This year, the Bangko Sentral ng Pilipinas signaled a pause in its vigorous easing period, which saw it drive P2 trillion in liquidity to the financial sector to promote economic activity affected by the health crisis.
Since BSP Governor Benjamin Diokno claims that the availability of money is adequate to get the economy back to its pre-pandemic scale by the first half of 2022, rate cuts and fresh reductions in mandated reserves would have to wait. The announcement arrives less than a month ahead of February 11, the first policy meeting for 2021.
The oral arguments will take place on 19th of January, more than six months after the contentious bill was signed by President Rodrigo Duterte. The remarks of Diokno suggested a follow-up to the 200 basis point cut each to the overnight borrowing rate benchmark and the reserves of the bank are not looming anytime soon. This suggests that fiscal assistance for the pandemic-weakened economy would be limited only to the lagging consequences of past decisions that usually require up to 18 months to materialize.
But Nicholas Antonio Mapa the senior economist at Manila’s ING Bank predicts that it won’t take long for Diokno and his six Monetary Board peers to act again in the second quarter. As the generators of growth have been idle for so long, the economy needs a jump start. Indeed, as estimated by the government, it will be a tough climb back to 6.5-7.5 percent growth this year, coming from a decline of as much as 9.5 percent in 2020. However, Diokno claims that the rebound began as early as the fourth quarter of last year, which should be higher than all the three previous quarters. As of September, gross domestic product contracted by 10 percent.
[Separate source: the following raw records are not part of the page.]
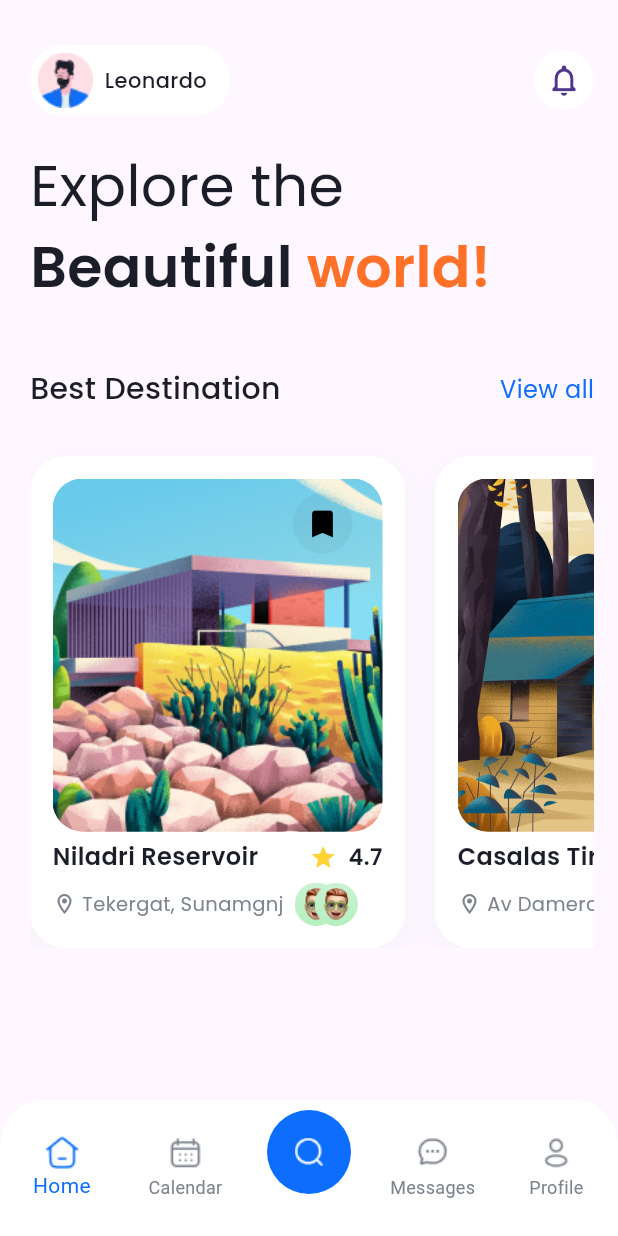
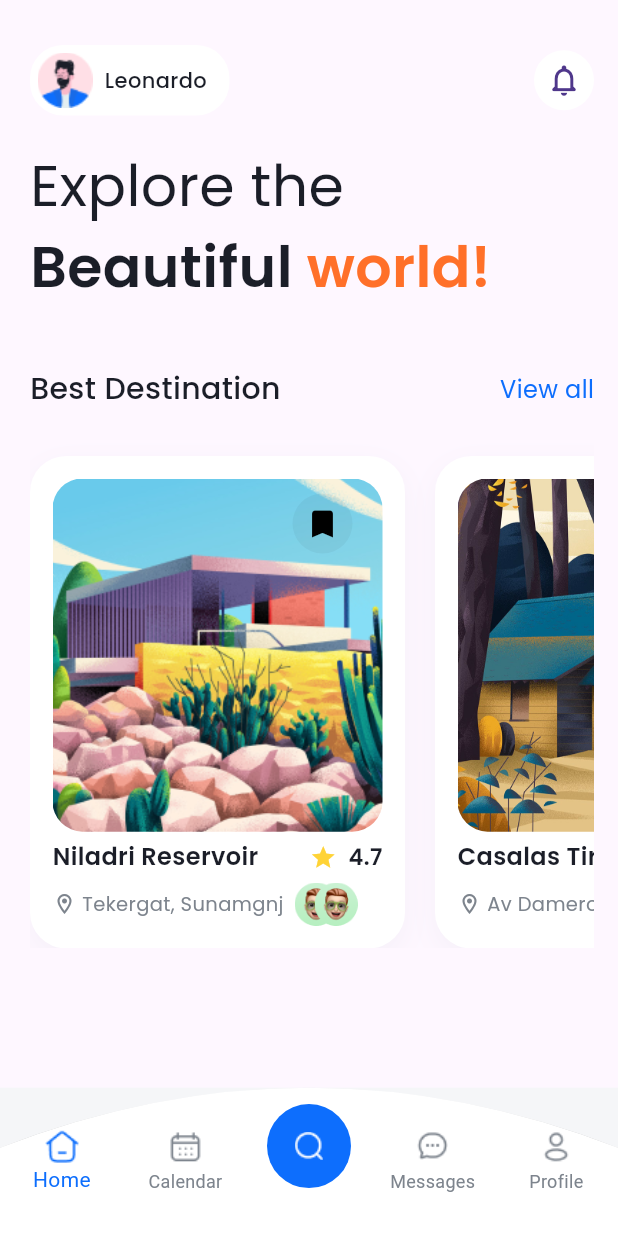
Before and after one commit to ChouguleAnkita13/Flutter_UI_Kit, a Flutter app: the CustomNavBarScreen screen opened by its route, on a phone screen of 412 x 824 dp. Run offline on Flutter 3.47's test engine with Material 3 defaults, Android fonts, the phone set to English and light mode, and no system bars; our stand-ins replace flutter_custom_clippers, flutter_slidable, get, google_fonts, percent_indicator, readmore and 1 more.

Commit message:
oval shaped border added to top of navigation bar

```diff
--- a/Travel_App/travel_app/lib/view/screens/customnavbar_screen.dart
+++ b/Travel_App/travel_app/lib/view/screens/customnavbar_screen.dart
@@ -1,6 +1,7 @@
 import 'package:flutter/material.dart';
-import 'package:get/get_state_manager/get_state_manager.dart';
+import 'package:get/get.dart';
 import 'package:travel_app/controller/navbar_controller.dart';
+import 'package:flutter_custom_clippers/flutter_custom_clippers.dart';
 
 /// WIDGET TO DISPLAY CUSTOM NAVIGATIONBAR WITH SHAPE
 class CustomNavBarScreen extends StatelessWidget {
@@ -12,15 +13,17 @@ class CustomNavBarScreen extends StatelessWidget {
       /// INITIALIZE GETX NAVBARCONTROLLER
       init: NavbarController(),
       builder: (navbarController) => Scaffold(
+        backgroundColor: const Color.fromRGBO(175, 184, 198, 0.12),
         body: navbarController.widgetOptions
             .elementAt(navbarController.selectedIndex),
 
         /// CUSTOM BOTTOM NAVIGATION BAR WITH ROUNDED CORNERS AND SHADOW
-        bottomNavigationBar: ClipRRect(
-          borderRadius: const BorderRadius.only(
-            topLeft: Radius.circular(30),
-            topRight: Radius.circular(30),
-          ),
+        bottomNavigationBar: ClipPath(
+          clipper: OvalTopBorderClipper(),
+
+          /// FOR OVAL SHAPE BORDER AT TOP
+          child: SizedBox(
+            height: Get.height * 0.12,
             child: BottomNavigationBar(
               items: [
                 const BottomNavigationBarItem(
@@ -60,6 +63,7 @@ class CustomNavBarScreen extends StatelessWidget {
             ),
           ),
         ),
+      ),
     );
   }
 }
```
Lines whose indentation alone changed are shown as unchanged.
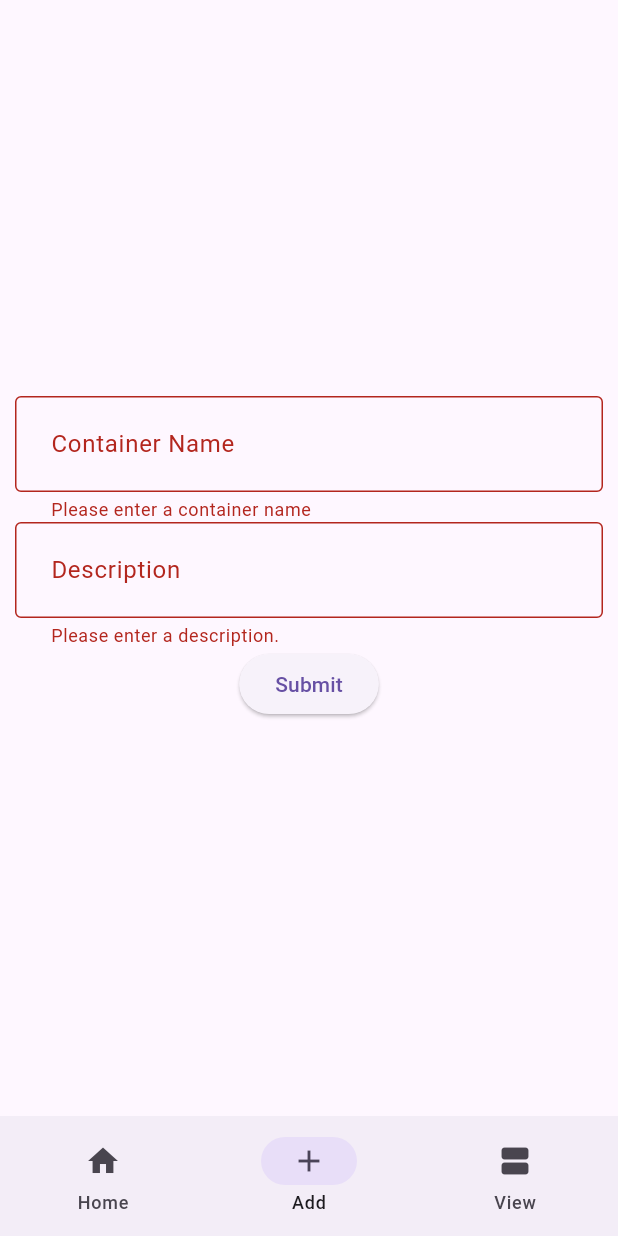
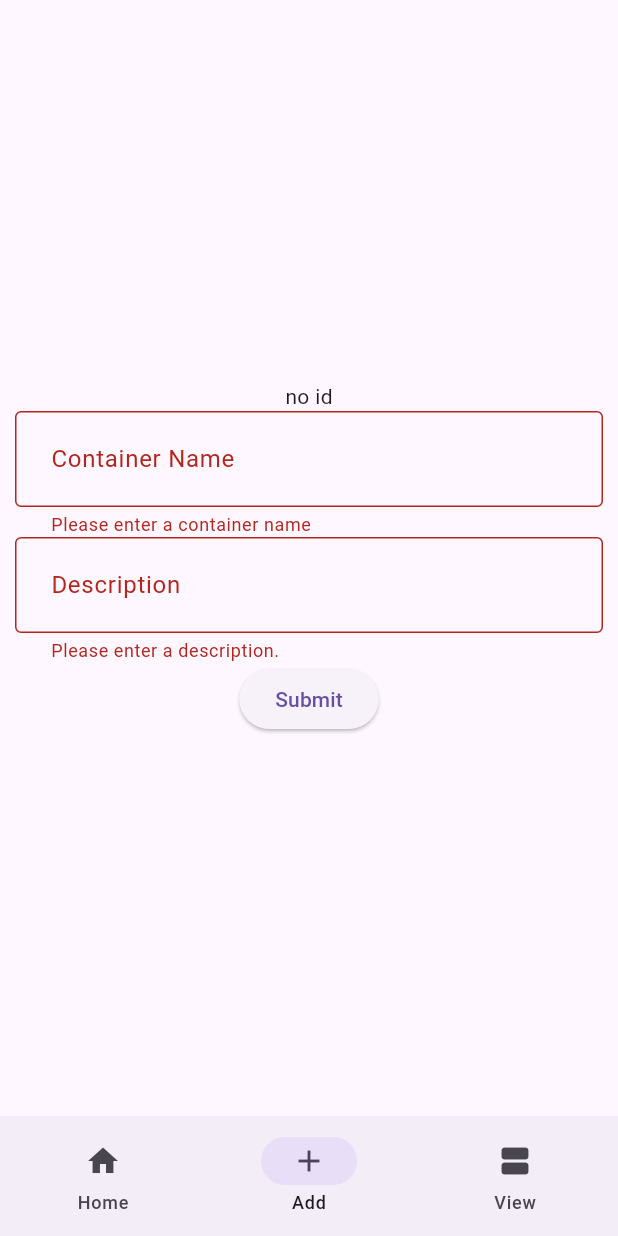
Before and after one commit to bdvuong/boxcodes, a Flutter app: the screen it shows after launch, item 2 of the bottom bar chosen, after a tap on "Submit", on a phone screen of 412 x 824 dp. Run offline on Flutter 3.47's test engine with Material 3 defaults, Android fonts, the phone set to English and light mode, and no system bars; our stand-ins replace cloud_firestore, firebase_core; accounts and stored records are empty.

Commit message:
box_form widget changes for edit/add functionality
box_form now shows the id for debugging and is used in the box_edit
screens to autofill already existing fields

```diff
--- a/lib/widgets/boxes/box_edit.dart
+++ b/lib/widgets/boxes/box_edit.dart
@@ -1,9 +1,9 @@
 import 'package:boxcodes/models/box.dart';
+import 'package:boxcodes/widgets/boxes/box_form.dart';
 import 'package:flutter/material.dart';
 
 class BoxEdit extends StatefulWidget {
   const BoxEdit({super.key, required this.box});
-
   final Box box;
 
   @override
@@ -19,6 +19,7 @@ class BoxEditState extends State<BoxEdit> {
       body: Column(
         mainAxisAlignment: MainAxisAlignment.center,
         children: [
+          BoxForm(box: widget.box),
           Center(
             child: ElevatedButton(
               onPressed: () {
--- a/lib/widgets/boxes/box_form.dart
+++ b/lib/widgets/boxes/box_form.dart
@@ -4,7 +4,11 @@ import 'package:cloud_firestore/cloud_firestore.dart';
 import 'package:flutter/material.dart';
 
 class BoxForm extends StatefulWidget {
-  const BoxForm({super.key});
+  const BoxForm({
+    super.key,
+    this.box,
+  });
+  final Box? box;
 
   @override
   BoxFormState createState() {
@@ -28,8 +32,10 @@ class BoxFormState extends State<BoxForm> {
         child: Column(
           mainAxisAlignment: MainAxisAlignment.center,
           children: <Widget>[
+            widget.box != null ? Text(widget.box!.id) : const Text("no id"),
             _error.isNotEmpty ? Text(_error) : const SizedBox.shrink(),
             TextFormField(
+              initialValue: widget.box?.name,
               validator: (value) {
                 if (value == null || value.isEmpty) {
                   return "Please enter a container name";
@@ -46,6 +52,7 @@ class BoxFormState extends State<BoxForm> {
               ),
             ),
             TextFormField(
+              initialValue: widget.box?.description,
               validator: (value) {
                 if (value == null || value.isEmpty) {
                   return "Please enter a description.";
@@ -74,7 +81,10 @@ class BoxFormState extends State<BoxForm> {
                   );
 
                   try {
-                    await firestoreProvider.addBox(box);
+                    if (widget.box != null) {
+                    } else {
+                      await firestoreProvider.addBox(box);
+                    }
                   } catch (e) {
                     _error = e.toString();
                   }
```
BSP is hoping to lower interest costs on loans by lowering rates, which in turn could allow borrowers to pursue bank credit. The expectation is that this credit would be used to fuel demand by funding projects and other economic activities.